Required work
Wherever the word "Data" turns up in a line of the entries, copy that line.

Stored entries
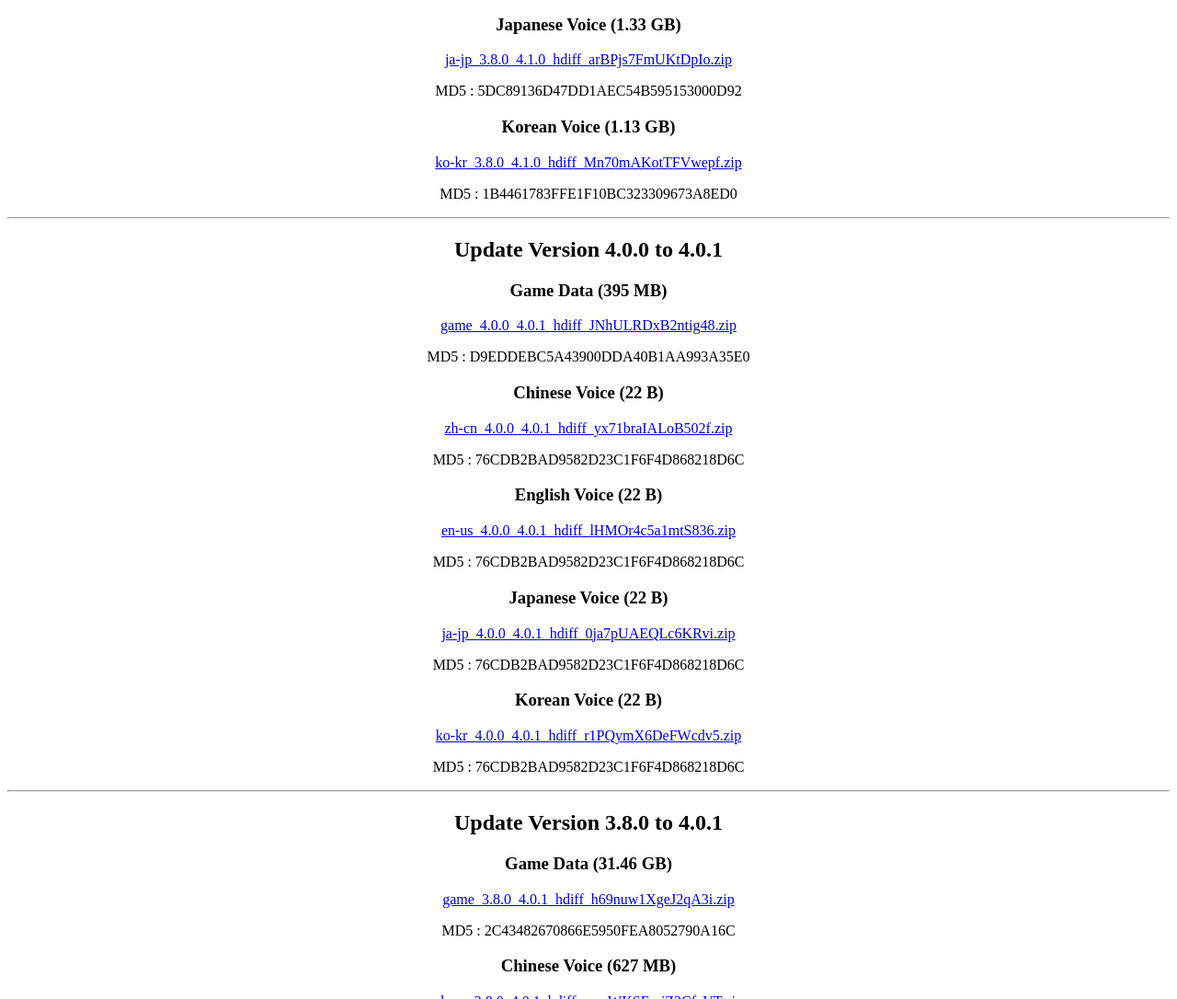
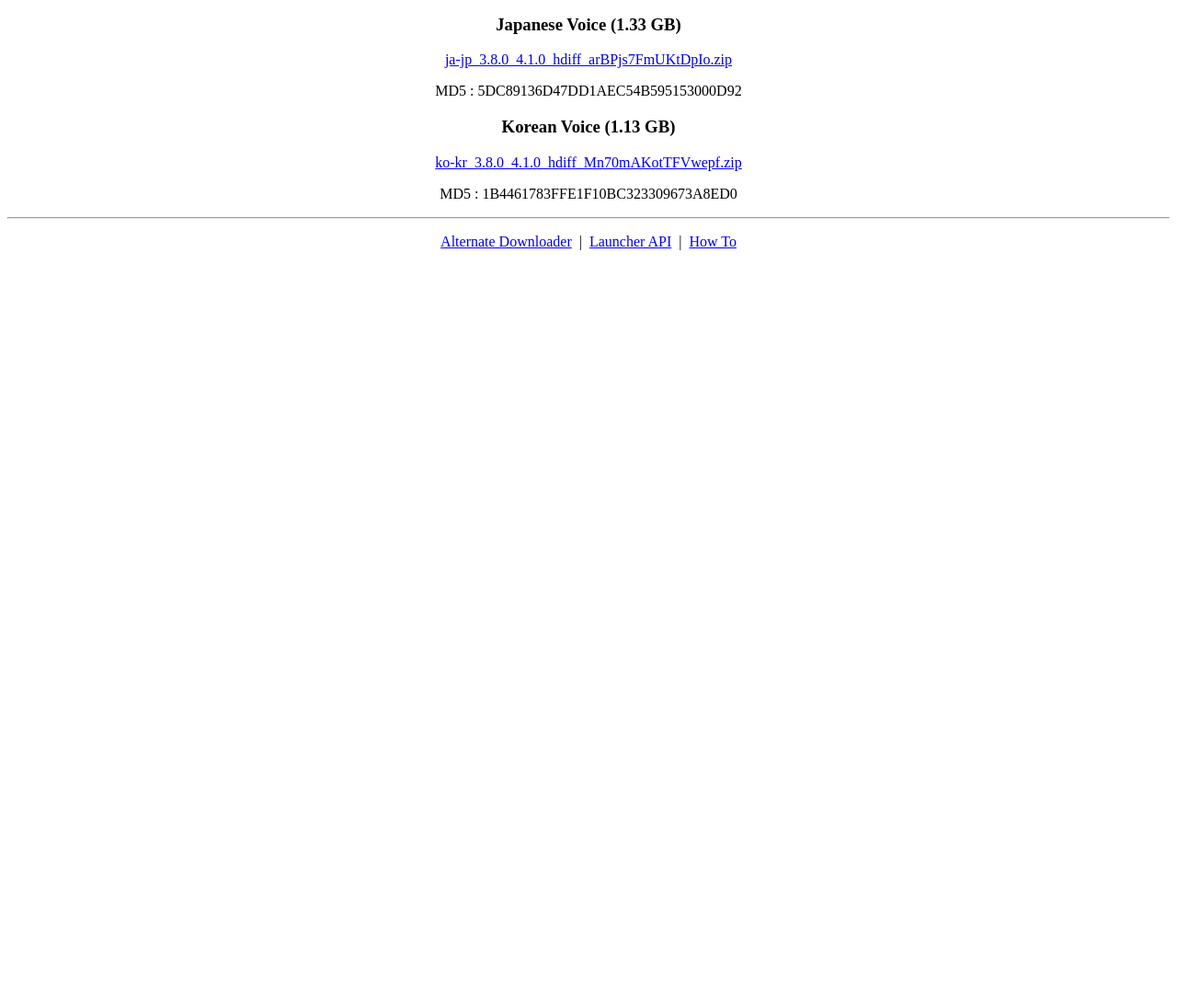
Before and after one commit to DevonTM/genshin-patch-page, a plain HTML site: page index.html in a window 1280 px wide. Shown: the part 1714-2800 px from the top of the page at 92% size. After the commit the page ends 2002 px from the top, so only its background shows below. Drawn offline with Linux system fonts and the light colour scheme.

Commit message:
Update Version 4.0.1 to 4.1.0

```diff
--- a/index.html
+++ b/index.html
@@ -16,7 +16,7 @@
   <div style="text-align: center;">
     <h1>Genshin Impact Patch</h1>
     <hr>
-    <h2>Pre-Update Version 4.0.1 to 4.1.0</h2>
+    <h2>Update Version 4.0.1 to 4.1.0</h2>
     <h3>Game Data (13.58 GB)</h3><a href=
     "https://autopatchhk.yuanshen.com/client_app/update/hk4e_global/10/game_4.0.1_4.1.0_hdiff_QSwRBvbj1gaAs7zG.zip"
     download="">game_4.0.1_4.1.0_hdiff_QSwRBvbj1gaAs7zG.zip</a>
@@ -38,7 +38,7 @@
     download="">ko-kr_4.0.1_4.1.0_hdiff_wPMhbF6pWidXovEe.zip</a>
     <p>MD5 : 45B22080BA7EF81265A16E96C593738B</p>
     <hr>
-    <h2>Pre-Update Version 4.0.0 to 4.1.0</h2>
+    <h2>Update Version 4.0.0 to 4.1.0</h2>
     <h3>Game Data (13.58 GB)</h3><a href=
     "https://autopatchhk.yuanshen.com/client_app/update/hk4e_global/10/game_4.0.0_4.1.0_hdiff_NHu1vzpoal6X54fQ.zip"
     download="">game_4.0.0_4.1.0_hdiff_NHu1vzpoal6X54fQ.zip</a>
@@ -60,7 +60,7 @@
     download="">ko-kr_4.0.0_4.1.0_hdiff_Kg5FVU1AJ4hEMzC8.zip</a>
     <p>MD5 : D983BBE80F51839E221F6F58507FB7E6</p>
     <hr>
-    <h2>Pre-Update Version 3.8.0 to 4.1.0</h2>
+    <h2>Update Version 3.8.0 to 4.1.0</h2>
     <h3>Game Data (37.48 GB)</h3><a href=
     "https://autopatchhk.yuanshen.com/client_app/update/hk4e_global/10/game_3.8.0_4.1.0_hdiff_oC7ajt1xOVZnp54s.zip"
     download="">game_3.8.0_4.1.0_hdiff_oC7ajt1xOVZnp54s.zip</a>
@@ -82,50 +82,6 @@
     download="">ko-kr_3.8.0_4.1.0_hdiff_Mn70mAKotTFVwepf.zip</a>
     <p>MD5 : 1B4461783FFE1F10BC323309673A8ED0</p>
     <hr>
-    <h2>Update Version 4.0.0 to 4.0.1</h2>
-    <h3>Game Data (395 MB)</h3><a href=
-    "https://autopatchhk.yuanshen.com/client_app/update/hk4e_global/10/game_4.0.0_4.0.1_hdiff_JNhULRDxB2ntig48.zip"
-    download="">game_4.0.0_4.0.1_hdiff_JNhULRDxB2ntig48.zip</a>
-    <p>MD5 : D9EDDEBC5A43900DDA40B1AA993A35E0</p>
-    <h3>Chinese Voice (22 B)</h3><a href=
-    "https://autopatchhk.yuanshen.com/client_app/update/hk4e_global/10/zh-cn_4.0.0_4.0.1_hdiff_yx71braIALoB502f.zip"
-    download="">zh-cn_4.0.0_4.0.1_hdiff_yx71braIALoB502f.zip</a>
-    <p>MD5 : 76CDB2BAD9582D23C1F6F4D868218D6C</p>
-    <h3>English Voice (22 B)</h3><a href=
-    "https://autopatchhk.yuanshen.com/client_app/update/hk4e_global/10/en-us_4.0.0_4.0.1_hdiff_lHMOr4c5a1mtS836.zip"
-    download="">en-us_4.0.0_4.0.1_hdiff_lHMOr4c5a1mtS836.zip</a>
-    <p>MD5 : 76CDB2BAD9582D23C1F6F4D868218D6C</p>
-    <h3>Japanese Voice (22 B)</h3><a href=
-    "https://autopatchhk.yuanshen.com/client_app/update/hk4e_global/10/ja-jp_4.0.0_4.0.1_hdiff_0ja7pUAEQLc6KRvi.zip"
-    download="">ja-jp_4.0.0_4.0.1_hdiff_0ja7pUAEQLc6KRvi.zip</a>
-    <p>MD5 : 76CDB2BAD9582D23C1F6F4D868218D6C</p>
-    <h3>Korean Voice (22 B)</h3><a href=
-    "https://autopatchhk.yuanshen.com/client_app/update/hk4e_global/10/ko-kr_4.0.0_4.0.1_hdiff_r1PQymX6DeFWcdv5.zip"
-    download="">ko-kr_4.0.0_4.0.1_hdiff_r1PQymX6DeFWcdv5.zip</a>
-    <p>MD5 : 76CDB2BAD9582D23C1F6F4D868218D6C</p>
-    <hr>
-    <h2>Update Version 3.8.0 to 4.0.1</h2>
-    <h3>Game Data (31.46 GB)</h3><a href=
-    "https://autopatchhk.yuanshen.com/client_app/update/hk4e_global/10/game_3.8.0_4.0.1_hdiff_h69nuw1XgeJ2qA3i.zip"
-    download="">game_3.8.0_4.0.1_hdiff_h69nuw1XgeJ2qA3i.zip</a>
-    <p>MD5 : 2C43482670866E5950FEA8052790A16C</p>
-    <h3>Chinese Voice (627 MB)</h3><a href=
-    "https://autopatchhk.yuanshen.com/client_app/update/hk4e_global/10/zh-cn_3.8.0_4.0.1_hdiff_zwvWKSEmiZ3CfaVT.zip"
-    download="">zh-cn_3.8.0_4.0.1_hdiff_zwvWKSEmiZ3CfaVT.zip</a>
-    <p>MD5 : 76E3BE1BE2C805F94D4FFD7D394FD743</p>
-    <h3>English Voice (778 MB)</h3><a href=
-    "https://autopatchhk.yuanshen.com/client_app/update/hk4e_global/10/en-us_3.8.0_4.0.1_hdiff_UEbY1IBCtfZz5HRs.zip"
-    download="">en-us_3.8.0_4.0.1_hdiff_UEbY1IBCtfZz5HRs.zip</a>
-    <p>MD5 : DC86B267EC0DDBD088344F010CF0D3AD</p>
-    <h3>Japanese Voice (713 MB)</h3><a href=
-    "https://autopatchhk.yuanshen.com/client_app/update/hk4e_global/10/ja-jp_3.8.0_4.0.1_hdiff_zpgFW8dkZ41baHns.zip"
-    download="">ja-jp_3.8.0_4.0.1_hdiff_zpgFW8dkZ41baHns.zip</a>
-    <p>MD5 : 9A1A601CDBDD9E21870A8743ACA00ECA</p>
-    <h3>Korean Voice (619 MB)</h3><a href=
-    "https://autopatchhk.yuanshen.com/client_app/update/hk4e_global/10/ko-kr_3.8.0_4.0.1_hdiff_i32BMSKVAygECRaZ.zip"
-    download="">ko-kr_3.8.0_4.0.1_hdiff_i32BMSKVAygECRaZ.zip</a>
-    <p>MD5 : 3755A167ECDFA63B33A08A4117619BA8</p>
-    <hr>
     <p><a href=
     "https://github.com/DevonTM/genshin-updater/releases/latest"
     target="_blank">Alternate Downloader</a> &nbsp;|&nbsp; <a href=
```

Task response
     <h3>Game Data (13.58 GB)</h3><a href=
     <h3>Game Data (13.58 GB)</h3><a href=
     <h3>Game Data (37.48 GB)</h3><a href=
-    <h3>Game Data (395 MB)</h3><a href=
-    <h3>Game Data (31.46 GB)</h3><a href=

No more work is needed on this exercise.